Entries taken from a collection:
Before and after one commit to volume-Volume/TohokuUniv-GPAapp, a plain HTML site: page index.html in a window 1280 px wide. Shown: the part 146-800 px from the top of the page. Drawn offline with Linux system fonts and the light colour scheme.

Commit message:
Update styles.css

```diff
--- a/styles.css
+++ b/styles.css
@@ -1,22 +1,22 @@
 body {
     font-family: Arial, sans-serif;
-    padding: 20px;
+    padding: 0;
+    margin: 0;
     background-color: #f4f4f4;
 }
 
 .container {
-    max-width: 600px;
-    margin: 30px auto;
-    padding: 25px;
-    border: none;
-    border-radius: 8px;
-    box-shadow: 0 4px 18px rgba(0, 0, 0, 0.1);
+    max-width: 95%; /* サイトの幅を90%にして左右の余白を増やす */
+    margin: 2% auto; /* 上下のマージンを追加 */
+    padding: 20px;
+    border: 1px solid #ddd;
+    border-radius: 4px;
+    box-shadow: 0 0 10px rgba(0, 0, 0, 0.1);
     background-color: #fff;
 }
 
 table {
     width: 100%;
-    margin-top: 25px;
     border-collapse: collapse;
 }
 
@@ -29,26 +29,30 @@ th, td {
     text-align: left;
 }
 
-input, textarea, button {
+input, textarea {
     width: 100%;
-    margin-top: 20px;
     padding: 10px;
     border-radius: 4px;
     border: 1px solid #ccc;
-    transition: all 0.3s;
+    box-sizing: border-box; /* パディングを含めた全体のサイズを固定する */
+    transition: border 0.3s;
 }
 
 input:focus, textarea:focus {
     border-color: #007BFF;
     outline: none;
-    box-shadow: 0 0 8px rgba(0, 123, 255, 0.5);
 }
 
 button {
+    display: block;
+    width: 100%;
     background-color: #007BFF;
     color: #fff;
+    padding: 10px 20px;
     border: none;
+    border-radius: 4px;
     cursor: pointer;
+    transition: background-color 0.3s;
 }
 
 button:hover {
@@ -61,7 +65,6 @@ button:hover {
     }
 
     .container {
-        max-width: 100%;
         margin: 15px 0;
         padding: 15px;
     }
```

» **INSTRUCTIONS TO FOLLOW**
Where the word "margin" appears in a line of the entries, copy that line.

» **WRITTEN RESPONSE**
+    margin: 0;
-    margin: 30px auto;
+    margin: 2% auto; /* 上下のマージンを追加 */
-    margin-top: 25px;
-    margin-top: 20px;
         margin: 15px 0;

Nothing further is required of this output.